Overseeing clinical work that involves most people missing out on timely care goes hard against the grain of medical training and ethics. Making the least bad decision about a patient’s treatment wears a person down and significantly pushes up burnout risk. Read our opinion piece.
Moral injury: knowing patient care could be better but being unable to make the necessary changes due to constraints that are beyond [a doctor’s] control.
It’s a definition senior hospital doctors are well-acquainted with.
Doctors care deeply for their patients. As part of becoming a doctor, they all must sign the Hippocratic Oath by which they agree to treat the ill to the best of their abilities and do no harm.
Our members – doctors and dentists working in public hospitals – tell us that this is increasingly hard to achieve. Many are burnt-out, fed up working in stretched environments where there are more patients than they can see, where they are covering unfilled vacancies, care is routinely rationed, and short staffing is the norm not the exception.
We now hear reports that patients from Southland and Otago may be sent to neighbouring regions for their surgeries as Southern DHB tries to deal with the hundreds of patients lingering on waiting lists, facing unacceptably long delays. Those are all patients living with pain or illness which is treatable.
Covid lockdowns have created additional delays, but more to the point, they have amplified existing problems and frustrations.
Covid backlogs can’t explain away the endemic staffing shortages which mean there aren’t enough hospital beds or theatre capacity, not to mention the fact that elective surgeries continue to be pushed back because staff are swamped trying to deal with the growing number of patients presenting with urgent or acute needs.
A contributing factor in Southland, which doctors believe has never been properly accounted for, is what they describe as a ‘staggering’ rise in trauma-based accidents and hospitalisations due to the increase in adventure- based sports in the past ten years or so. Well before Covid came along elective surgeries were being routinely cancelled as surgeons tried to juggle very limited acute theatre space.
Last year the Government gave DHBs an extra $282 million to clear the Covid related backlog of deferred elective operations, but that’s a hard ask when you don’t have the staff and hospitals are already running at 100% capacity.
It’s a domino effect. Patients can’t get surgery if doctors can’t access theatre time. Doctors can’t access theatre time because of dire nursing shortages both in theatres and on the wards. Allied health staff such as anaesthetic technicians and physiotherapists are in desperately short supply with dozens of positions vacant.

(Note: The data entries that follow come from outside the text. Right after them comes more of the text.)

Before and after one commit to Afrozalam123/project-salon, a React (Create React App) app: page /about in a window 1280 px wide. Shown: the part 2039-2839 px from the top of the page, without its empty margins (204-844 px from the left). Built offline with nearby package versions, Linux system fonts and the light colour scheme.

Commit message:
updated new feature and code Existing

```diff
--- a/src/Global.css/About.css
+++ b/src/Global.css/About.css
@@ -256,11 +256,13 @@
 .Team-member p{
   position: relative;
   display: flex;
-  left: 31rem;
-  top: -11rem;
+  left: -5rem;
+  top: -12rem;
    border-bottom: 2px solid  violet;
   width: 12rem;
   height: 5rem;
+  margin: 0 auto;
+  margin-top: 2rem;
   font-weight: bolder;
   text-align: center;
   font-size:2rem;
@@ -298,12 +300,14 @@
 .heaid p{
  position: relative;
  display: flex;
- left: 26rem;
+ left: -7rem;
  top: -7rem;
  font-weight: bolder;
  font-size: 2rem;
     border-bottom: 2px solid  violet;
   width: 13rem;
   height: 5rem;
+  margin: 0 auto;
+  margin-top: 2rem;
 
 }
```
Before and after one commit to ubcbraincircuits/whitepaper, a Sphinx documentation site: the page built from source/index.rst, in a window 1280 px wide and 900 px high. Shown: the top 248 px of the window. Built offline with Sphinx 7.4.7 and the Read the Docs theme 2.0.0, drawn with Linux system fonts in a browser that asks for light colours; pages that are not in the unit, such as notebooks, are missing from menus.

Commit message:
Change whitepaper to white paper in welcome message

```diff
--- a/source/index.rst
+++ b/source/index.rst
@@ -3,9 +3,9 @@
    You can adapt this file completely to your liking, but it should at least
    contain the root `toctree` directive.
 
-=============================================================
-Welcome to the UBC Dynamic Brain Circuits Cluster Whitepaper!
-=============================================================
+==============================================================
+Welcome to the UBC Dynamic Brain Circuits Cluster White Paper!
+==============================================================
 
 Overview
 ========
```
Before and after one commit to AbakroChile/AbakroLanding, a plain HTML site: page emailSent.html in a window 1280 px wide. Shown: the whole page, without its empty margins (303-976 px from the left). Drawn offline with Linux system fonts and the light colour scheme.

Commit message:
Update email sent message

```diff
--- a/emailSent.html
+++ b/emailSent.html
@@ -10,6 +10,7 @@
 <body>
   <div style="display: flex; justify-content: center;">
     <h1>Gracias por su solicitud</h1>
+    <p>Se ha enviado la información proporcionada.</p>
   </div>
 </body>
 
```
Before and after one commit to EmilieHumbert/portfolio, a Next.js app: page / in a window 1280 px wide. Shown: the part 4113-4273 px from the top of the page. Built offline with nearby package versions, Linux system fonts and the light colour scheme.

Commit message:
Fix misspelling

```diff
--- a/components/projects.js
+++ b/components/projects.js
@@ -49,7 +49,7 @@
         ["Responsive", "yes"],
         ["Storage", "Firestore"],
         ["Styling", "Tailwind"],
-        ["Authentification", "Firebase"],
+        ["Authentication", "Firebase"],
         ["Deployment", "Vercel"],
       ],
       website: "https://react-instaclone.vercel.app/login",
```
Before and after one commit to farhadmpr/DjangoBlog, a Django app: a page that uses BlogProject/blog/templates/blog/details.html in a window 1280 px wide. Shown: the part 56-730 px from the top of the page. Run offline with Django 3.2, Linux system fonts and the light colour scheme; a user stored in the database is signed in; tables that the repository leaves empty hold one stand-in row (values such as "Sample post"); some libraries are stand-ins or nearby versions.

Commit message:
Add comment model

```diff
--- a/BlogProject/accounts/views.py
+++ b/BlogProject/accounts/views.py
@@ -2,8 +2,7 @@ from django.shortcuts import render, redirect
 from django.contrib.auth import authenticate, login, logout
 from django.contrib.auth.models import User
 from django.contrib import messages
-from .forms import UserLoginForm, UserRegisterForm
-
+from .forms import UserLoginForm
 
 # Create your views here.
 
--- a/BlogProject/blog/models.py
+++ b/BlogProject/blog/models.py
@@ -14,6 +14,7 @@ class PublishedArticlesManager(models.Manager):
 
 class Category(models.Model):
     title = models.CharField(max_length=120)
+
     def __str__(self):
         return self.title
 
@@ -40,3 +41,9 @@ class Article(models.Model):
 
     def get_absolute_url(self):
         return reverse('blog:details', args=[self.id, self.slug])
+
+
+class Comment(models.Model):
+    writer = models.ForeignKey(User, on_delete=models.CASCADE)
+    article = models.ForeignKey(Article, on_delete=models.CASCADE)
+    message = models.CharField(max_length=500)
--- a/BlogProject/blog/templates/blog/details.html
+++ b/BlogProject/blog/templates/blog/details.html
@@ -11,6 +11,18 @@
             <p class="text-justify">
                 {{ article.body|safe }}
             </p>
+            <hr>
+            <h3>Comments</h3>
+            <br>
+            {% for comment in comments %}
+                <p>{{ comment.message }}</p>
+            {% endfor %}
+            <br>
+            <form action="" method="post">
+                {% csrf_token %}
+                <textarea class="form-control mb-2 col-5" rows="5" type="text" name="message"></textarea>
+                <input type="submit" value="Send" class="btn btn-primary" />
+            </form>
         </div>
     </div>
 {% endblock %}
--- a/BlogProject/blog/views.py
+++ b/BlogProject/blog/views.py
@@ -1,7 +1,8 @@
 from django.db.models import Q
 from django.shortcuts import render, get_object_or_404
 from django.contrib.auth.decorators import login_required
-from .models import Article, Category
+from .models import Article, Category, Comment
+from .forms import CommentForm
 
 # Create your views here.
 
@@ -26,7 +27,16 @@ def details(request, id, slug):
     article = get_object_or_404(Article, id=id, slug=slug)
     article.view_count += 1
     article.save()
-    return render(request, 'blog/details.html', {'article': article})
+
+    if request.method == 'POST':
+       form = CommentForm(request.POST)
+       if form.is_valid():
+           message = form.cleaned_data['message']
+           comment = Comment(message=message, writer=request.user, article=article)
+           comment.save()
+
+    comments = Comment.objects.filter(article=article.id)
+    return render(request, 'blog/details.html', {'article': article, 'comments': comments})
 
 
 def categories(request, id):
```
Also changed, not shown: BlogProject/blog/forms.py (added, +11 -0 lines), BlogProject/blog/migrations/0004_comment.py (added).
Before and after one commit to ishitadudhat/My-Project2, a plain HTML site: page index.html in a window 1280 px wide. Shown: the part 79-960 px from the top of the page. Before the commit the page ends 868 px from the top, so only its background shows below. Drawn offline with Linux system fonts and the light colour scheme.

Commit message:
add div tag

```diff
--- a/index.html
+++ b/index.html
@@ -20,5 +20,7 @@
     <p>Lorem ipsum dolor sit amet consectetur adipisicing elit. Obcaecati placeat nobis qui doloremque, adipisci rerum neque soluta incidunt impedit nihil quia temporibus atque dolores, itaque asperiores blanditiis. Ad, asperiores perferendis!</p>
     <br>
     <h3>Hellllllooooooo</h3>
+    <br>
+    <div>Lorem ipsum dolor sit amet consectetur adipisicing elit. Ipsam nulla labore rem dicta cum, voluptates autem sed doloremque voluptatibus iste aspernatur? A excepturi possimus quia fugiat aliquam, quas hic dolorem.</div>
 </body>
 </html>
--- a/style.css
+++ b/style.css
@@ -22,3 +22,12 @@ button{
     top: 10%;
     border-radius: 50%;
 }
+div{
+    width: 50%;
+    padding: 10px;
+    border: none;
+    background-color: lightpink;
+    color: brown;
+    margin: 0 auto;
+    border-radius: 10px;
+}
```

We’ve been told that surgeons have been ready and waiting to get patients through the door but some weeks they have only been able to do one or two operations due to inadequate staffing levels.
It harks back to moral injury. Overseeing clinical work that involves most people missing out on timely care goes hard against the grain of medical training and ethics. Making the least bad decision about a patient’s treatment wears a person down and significantly pushes up burnout risk.
At the heart of all this is a longstanding failure to invest in the health workforce.
The fact that serious discussions were being had about downgrading Southland Hospital’s maternity service because the clinical director of the Obstetrics and Gynaecology Service could not get back into the country, serves to illustrate this further and shows a worryingly short-sighted grasp on deep-seated health need. We shouldn’t be shutting services down, but building them up.
The service is perilously short of both doctors and midwives.
It is magical thinking if the Government and health managers believe we can continue to burn through health workers and more will pop up.
What is needed is proper workforce planning and the re-building of a health system that people want to work in. That means valuing and investing in the health care workers we do have by offering pay and conditions to encourage recruitment and retention.
It also means some honesty from health leaders about the real state of health need and the limits on our system’s ability to meet that need.
The longer the Government waits to act on critical understaffing in our hospitals the harder the fix will be.
The perfect storm we see in Southland is just a microcosm of cracks appearing across the whole of our health system. We all see it – some of us live it day to day. Now it’s time to step up and fix it. It’s time to remember that our public health system (and the people at its heart) belongs to us all. As taxpayers and health system users, it’s time to hold the planners and funders to account. Investing in the people who keep our health system running is in investment in all our health.
– As published in The Southland Times and on Stuff – 3 November 2021